_Entries provided_:
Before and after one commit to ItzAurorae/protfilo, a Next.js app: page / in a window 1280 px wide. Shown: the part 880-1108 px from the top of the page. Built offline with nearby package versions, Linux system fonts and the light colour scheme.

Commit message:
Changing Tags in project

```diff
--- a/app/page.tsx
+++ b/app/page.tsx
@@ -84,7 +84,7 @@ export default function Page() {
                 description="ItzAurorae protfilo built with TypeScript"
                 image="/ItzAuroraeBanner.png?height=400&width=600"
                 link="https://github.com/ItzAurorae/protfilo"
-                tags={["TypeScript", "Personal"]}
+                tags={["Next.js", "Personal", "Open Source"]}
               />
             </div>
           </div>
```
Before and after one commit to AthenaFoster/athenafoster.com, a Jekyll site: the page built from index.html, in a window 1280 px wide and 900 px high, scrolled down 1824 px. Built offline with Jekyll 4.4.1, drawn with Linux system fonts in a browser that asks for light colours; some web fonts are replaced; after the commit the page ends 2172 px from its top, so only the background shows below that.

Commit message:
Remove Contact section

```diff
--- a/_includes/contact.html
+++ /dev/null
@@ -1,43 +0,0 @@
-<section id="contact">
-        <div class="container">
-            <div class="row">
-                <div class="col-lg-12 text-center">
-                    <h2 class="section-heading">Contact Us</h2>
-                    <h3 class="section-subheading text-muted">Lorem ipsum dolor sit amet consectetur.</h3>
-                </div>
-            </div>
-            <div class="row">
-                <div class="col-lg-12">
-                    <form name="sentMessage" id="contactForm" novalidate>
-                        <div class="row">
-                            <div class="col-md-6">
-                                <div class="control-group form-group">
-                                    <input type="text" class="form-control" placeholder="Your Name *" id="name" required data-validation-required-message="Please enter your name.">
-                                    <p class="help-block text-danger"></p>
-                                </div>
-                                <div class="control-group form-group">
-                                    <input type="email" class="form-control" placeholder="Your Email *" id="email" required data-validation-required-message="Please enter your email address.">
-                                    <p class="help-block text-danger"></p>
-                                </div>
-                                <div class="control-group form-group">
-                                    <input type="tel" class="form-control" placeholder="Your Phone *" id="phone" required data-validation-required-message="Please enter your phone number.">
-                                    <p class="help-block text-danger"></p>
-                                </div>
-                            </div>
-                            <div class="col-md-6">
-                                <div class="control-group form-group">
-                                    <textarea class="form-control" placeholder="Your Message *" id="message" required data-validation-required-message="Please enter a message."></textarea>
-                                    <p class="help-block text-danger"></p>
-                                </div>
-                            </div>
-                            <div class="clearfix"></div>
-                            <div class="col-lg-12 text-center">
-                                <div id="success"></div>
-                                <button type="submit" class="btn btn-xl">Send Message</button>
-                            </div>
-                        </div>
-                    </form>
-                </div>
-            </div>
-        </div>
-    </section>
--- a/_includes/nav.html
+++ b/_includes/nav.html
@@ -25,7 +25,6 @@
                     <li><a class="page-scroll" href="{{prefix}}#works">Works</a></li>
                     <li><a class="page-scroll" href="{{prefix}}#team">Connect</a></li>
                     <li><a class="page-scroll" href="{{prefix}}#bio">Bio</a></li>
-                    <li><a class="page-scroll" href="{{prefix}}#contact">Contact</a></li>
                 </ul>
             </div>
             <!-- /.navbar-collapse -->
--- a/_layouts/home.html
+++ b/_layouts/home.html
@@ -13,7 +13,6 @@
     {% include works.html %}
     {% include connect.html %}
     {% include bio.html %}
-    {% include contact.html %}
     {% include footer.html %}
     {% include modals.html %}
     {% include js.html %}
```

_Requirement_: If a line in the records above has the word "protfilo", copy it out.

_Reply to the task_:
Before and after one commit to ItzAurorae/protfilo, a Next.js app: page / in a window 1280 px wide. Shown: the part 880-1108 px from the top of the page. Built offline with nearby package versions, Linux system fonts and the light colour scheme.
                 description="ItzAurorae protfilo built with TypeScript"
                 link="https://github.com/ItzAurorae/protfilo"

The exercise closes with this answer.